Although many Rosies were let go once the war was over and the soldiers returned home, they had shown that women were capable of doing jobs that had traditionally been done by only men. An illustrated poster of a determined-looking Rosie the Riveter rolling up her sleeve with the slogan, "We can do it!," became an iconic symbol of female empowerment for American women.
The Willow Run factory went back to making automobiles after the war ended, and it did so for more than a half-century under the General Motors name before closing for good in 2010.
Now, Doe and other donors are hoping to save at least some of the massive structure to convert it into the new home of the Yankee Air Museum. The museum's original headquarters burned down in 2004, and it is currently housed at Willow Run Airport in Van Buren Township, which is near Ypsilanti Township, where the plant is located.
"We now have the opportunity to actually take a piece of this plant.
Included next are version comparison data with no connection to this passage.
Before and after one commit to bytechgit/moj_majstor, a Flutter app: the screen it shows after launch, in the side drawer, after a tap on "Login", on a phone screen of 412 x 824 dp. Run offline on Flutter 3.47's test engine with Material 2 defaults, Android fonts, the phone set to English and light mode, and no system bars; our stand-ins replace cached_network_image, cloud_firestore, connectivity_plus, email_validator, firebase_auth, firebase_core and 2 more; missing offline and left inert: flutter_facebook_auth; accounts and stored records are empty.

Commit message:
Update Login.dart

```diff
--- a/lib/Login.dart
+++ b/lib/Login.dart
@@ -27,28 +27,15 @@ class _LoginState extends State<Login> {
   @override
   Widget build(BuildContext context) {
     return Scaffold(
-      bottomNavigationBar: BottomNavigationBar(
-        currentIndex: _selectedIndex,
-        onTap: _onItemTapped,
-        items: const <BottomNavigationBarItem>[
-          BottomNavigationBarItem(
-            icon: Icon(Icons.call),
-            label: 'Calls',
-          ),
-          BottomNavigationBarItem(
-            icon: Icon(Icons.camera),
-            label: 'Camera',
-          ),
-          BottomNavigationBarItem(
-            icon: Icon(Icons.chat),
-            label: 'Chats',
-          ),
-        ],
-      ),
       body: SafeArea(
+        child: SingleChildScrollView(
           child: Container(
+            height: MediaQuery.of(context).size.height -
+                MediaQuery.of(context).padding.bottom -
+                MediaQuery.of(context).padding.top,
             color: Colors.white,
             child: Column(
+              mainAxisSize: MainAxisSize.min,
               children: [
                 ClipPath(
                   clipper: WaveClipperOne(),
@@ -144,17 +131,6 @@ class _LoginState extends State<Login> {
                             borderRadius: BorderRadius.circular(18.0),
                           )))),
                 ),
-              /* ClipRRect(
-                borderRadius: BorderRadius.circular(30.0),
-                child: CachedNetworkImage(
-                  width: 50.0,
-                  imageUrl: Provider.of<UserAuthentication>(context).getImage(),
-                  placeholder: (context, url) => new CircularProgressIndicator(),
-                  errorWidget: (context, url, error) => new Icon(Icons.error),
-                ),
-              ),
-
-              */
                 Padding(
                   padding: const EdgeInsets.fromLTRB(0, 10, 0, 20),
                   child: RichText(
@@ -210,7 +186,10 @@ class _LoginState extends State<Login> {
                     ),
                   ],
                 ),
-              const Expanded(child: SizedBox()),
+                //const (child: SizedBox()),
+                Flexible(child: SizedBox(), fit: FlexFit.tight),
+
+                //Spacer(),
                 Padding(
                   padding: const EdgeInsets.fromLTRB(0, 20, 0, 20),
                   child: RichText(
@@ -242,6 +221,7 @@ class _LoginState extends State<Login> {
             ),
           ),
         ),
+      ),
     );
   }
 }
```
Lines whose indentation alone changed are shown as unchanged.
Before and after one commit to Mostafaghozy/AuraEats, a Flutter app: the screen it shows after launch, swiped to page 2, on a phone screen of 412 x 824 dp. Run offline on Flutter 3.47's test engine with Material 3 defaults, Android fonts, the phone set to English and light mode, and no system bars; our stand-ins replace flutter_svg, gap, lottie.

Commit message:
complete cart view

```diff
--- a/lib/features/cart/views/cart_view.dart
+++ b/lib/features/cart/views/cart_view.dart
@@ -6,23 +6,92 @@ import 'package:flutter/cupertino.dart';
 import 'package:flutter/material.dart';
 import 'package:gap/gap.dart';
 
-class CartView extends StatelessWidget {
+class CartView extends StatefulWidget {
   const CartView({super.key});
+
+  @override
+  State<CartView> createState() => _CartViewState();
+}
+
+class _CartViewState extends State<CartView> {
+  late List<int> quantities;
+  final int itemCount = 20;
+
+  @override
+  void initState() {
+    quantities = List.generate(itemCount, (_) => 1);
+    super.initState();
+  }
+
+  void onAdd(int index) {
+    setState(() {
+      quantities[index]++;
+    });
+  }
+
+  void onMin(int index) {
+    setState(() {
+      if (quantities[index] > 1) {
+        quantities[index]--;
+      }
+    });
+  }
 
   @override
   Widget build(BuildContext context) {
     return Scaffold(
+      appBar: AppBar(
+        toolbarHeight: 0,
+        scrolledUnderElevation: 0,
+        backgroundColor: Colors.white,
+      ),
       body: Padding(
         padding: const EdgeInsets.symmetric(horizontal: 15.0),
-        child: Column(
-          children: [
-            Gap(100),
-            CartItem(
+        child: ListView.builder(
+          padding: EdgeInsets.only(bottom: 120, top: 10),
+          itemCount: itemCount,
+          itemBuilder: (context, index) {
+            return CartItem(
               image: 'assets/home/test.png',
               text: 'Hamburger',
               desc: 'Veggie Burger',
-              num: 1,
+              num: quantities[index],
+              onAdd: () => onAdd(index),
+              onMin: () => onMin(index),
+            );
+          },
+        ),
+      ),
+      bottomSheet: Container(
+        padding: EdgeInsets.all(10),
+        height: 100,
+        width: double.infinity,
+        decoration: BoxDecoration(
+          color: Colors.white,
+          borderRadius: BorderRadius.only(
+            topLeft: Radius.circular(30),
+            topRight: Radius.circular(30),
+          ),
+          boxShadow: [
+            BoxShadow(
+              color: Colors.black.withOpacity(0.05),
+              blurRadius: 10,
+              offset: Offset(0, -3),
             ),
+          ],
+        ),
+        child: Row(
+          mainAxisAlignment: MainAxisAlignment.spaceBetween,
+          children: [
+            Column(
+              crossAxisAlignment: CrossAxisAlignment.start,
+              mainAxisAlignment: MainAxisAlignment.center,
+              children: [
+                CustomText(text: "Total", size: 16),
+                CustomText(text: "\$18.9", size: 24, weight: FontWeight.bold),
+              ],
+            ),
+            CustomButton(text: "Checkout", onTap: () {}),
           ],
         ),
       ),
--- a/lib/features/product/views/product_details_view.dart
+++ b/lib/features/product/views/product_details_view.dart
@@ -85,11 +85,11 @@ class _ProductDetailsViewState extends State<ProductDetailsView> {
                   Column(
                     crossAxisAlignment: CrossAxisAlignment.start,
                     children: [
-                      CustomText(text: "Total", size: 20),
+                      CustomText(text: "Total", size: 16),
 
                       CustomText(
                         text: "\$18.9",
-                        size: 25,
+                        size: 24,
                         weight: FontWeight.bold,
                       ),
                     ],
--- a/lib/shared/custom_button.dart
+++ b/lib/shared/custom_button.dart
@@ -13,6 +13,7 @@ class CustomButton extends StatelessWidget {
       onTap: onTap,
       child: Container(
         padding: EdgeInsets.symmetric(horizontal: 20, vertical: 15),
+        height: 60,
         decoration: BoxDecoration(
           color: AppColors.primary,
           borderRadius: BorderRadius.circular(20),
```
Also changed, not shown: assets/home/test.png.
It's due to be demolished over the next two or three years," said Dennis Norton, president of the Michigan Aerospace Foundation. "There's no further use for it. It's too big. It's too old to be used in modern-day manufacturing."
Organizers of the "Save the Willow Run Bomber Plant" campaign say they need $8 million to fund their "separation" plan. They want to acquire part of the 5 million-square-foot plant, secure it and re-establish utility services such as water, gas and electric.
They have raised $4.5 million of what they need and are hoping to entice major donors to come forward with six- and seven-figure commitments.
Detroit's historic bankruptcy filing two weeks ago isn't expected to have any effect on fundraising, said Dan Pierce, a spokesman for the effort.
"We have not heard this from any prospective donors and don't think we will," he said.
Yankee Air Museum backers are hoping to tap into some of that patented Rosie resolve in their efforts to transform Willow Run.
The hulking facility currently is in the hands of the Revitalizing Auto Communities Environmental Response Trust, which took over sites around the country left behind in the bankruptcy of GM.
Much of the plant has fallen into disrepair, including the portion the Yankee Air Museum is eyeing. The factory floor is littered with debris that sits among rusted-out and busted-up equipment once used to make transmissions.
Norton and his colleagues hope to change that soon.
The millions left to raise represents "a significant amount of money," he said.
"However, if we didn't think we could do it, we wouldn't have started it in the first place."